How to complete this task:
Make an exact copy of the records, leaving out the images.

Data to process:
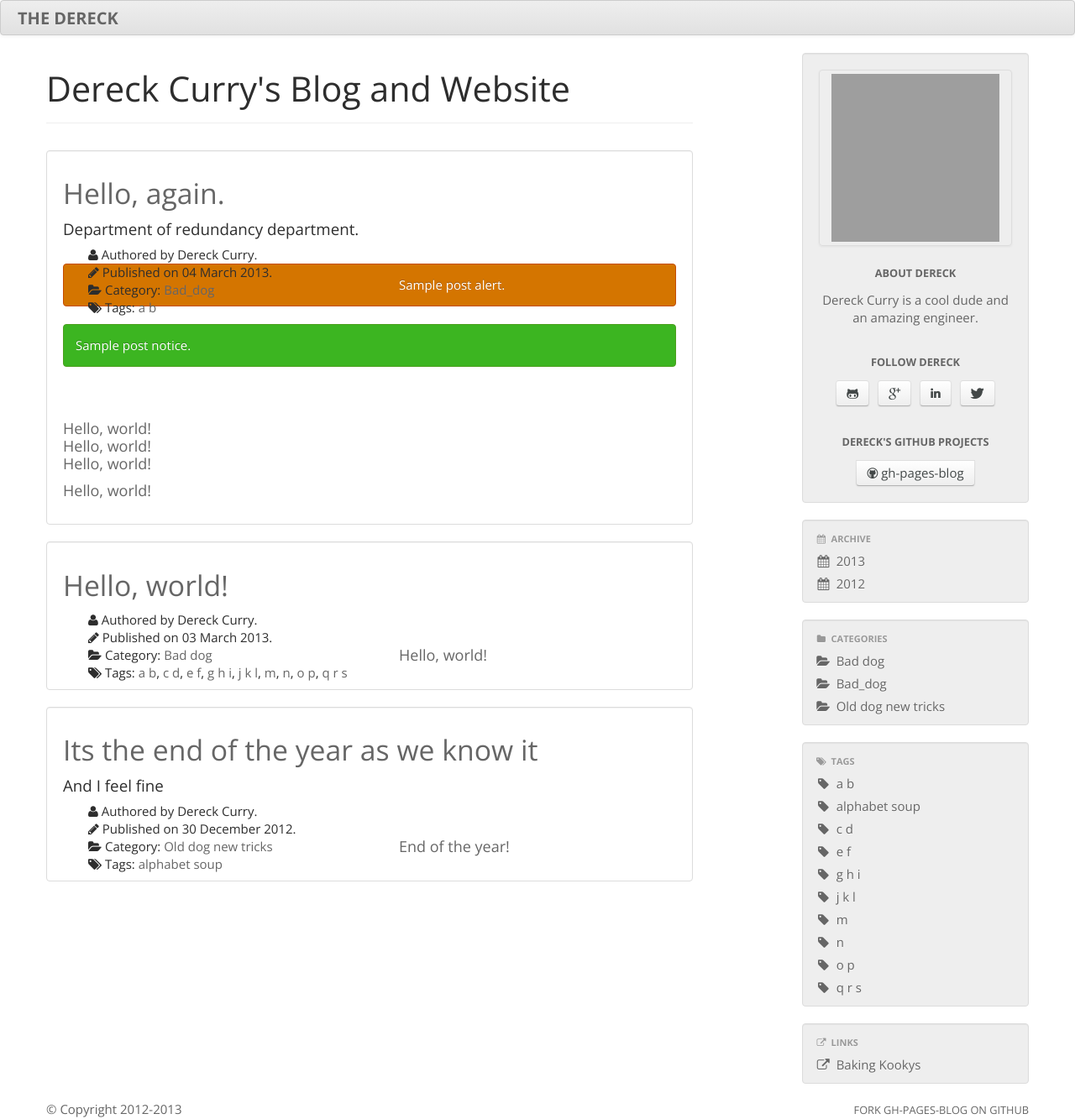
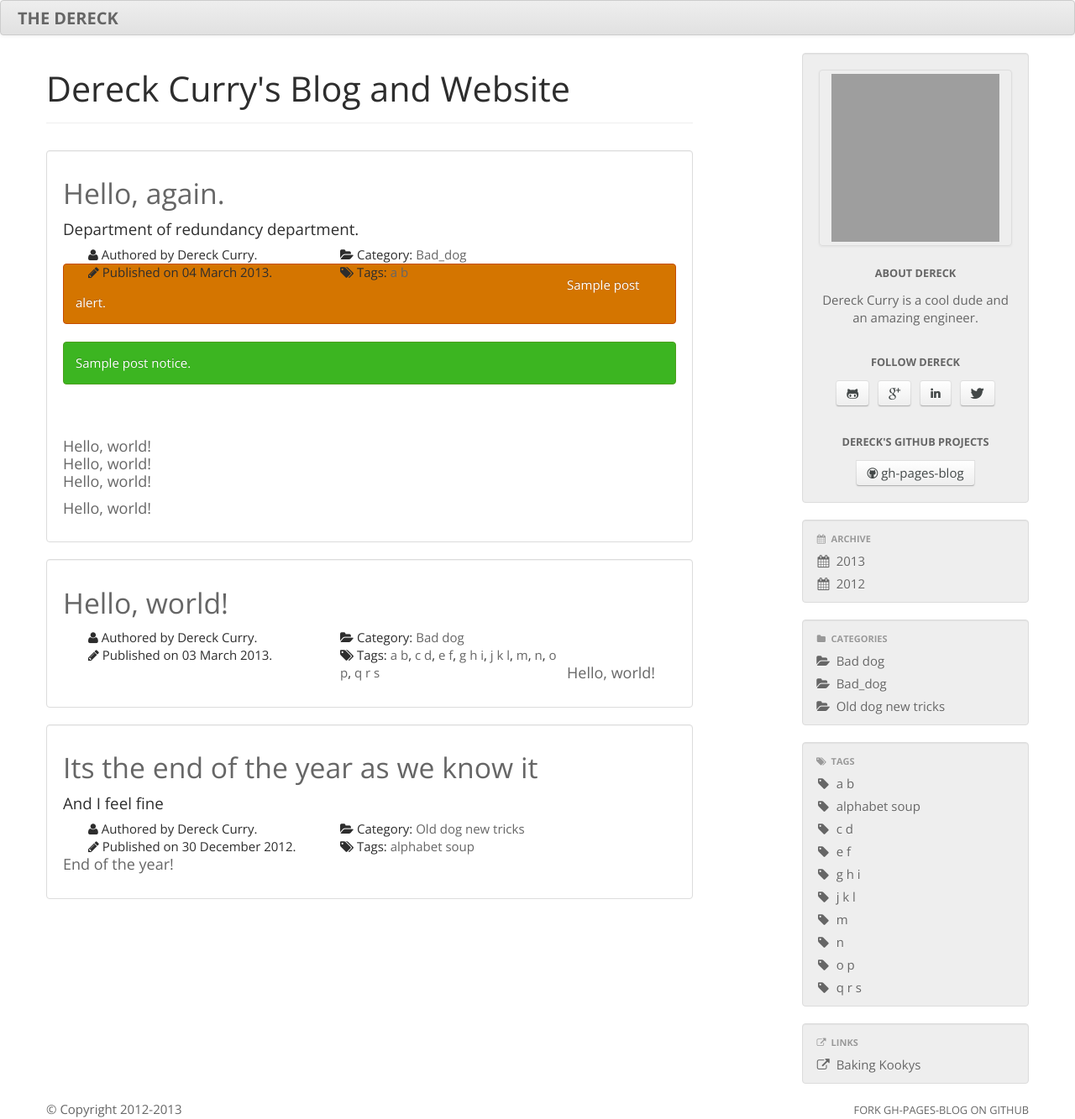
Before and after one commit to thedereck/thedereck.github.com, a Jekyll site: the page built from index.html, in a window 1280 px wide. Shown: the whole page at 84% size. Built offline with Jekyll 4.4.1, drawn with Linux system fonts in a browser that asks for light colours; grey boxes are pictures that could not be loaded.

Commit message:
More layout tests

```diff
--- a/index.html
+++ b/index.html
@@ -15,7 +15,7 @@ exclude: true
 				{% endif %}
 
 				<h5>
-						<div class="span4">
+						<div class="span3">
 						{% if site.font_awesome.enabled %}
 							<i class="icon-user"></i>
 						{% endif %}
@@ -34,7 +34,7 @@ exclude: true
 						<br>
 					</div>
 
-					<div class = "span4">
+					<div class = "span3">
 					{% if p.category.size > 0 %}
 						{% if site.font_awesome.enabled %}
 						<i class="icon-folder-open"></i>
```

Task output:
Before and after one commit to thedereck/thedereck.github.com, a Jekyll site: the page built from index.html, in a window 1280 px wide. Shown: the whole page at 84% size. Built offline with Jekyll 4.4.1, drawn with Linux system fonts in a browser that asks for light colours; grey boxes are pictures that could not be loaded.

Commit message:
More layout tests

```diff
--- a/index.html
+++ b/index.html
@@ -15,7 +15,7 @@ exclude: true
 				{% endif %}
 
 				<h5>
-						<div class="span4">
+						<div class="span3">
 						{% if site.font_awesome.enabled %}
 							<i class="icon-user"></i>
 						{% endif %}
@@ -34,7 +34,7 @@ exclude: true
 						<br>
 					</div>
 
-					<div class = "span4">
+					<div class = "span3">
 					{% if p.category.size > 0 %}
 						{% if site.font_awesome.enabled %}
 						<i class="icon-folder-open"></i>
```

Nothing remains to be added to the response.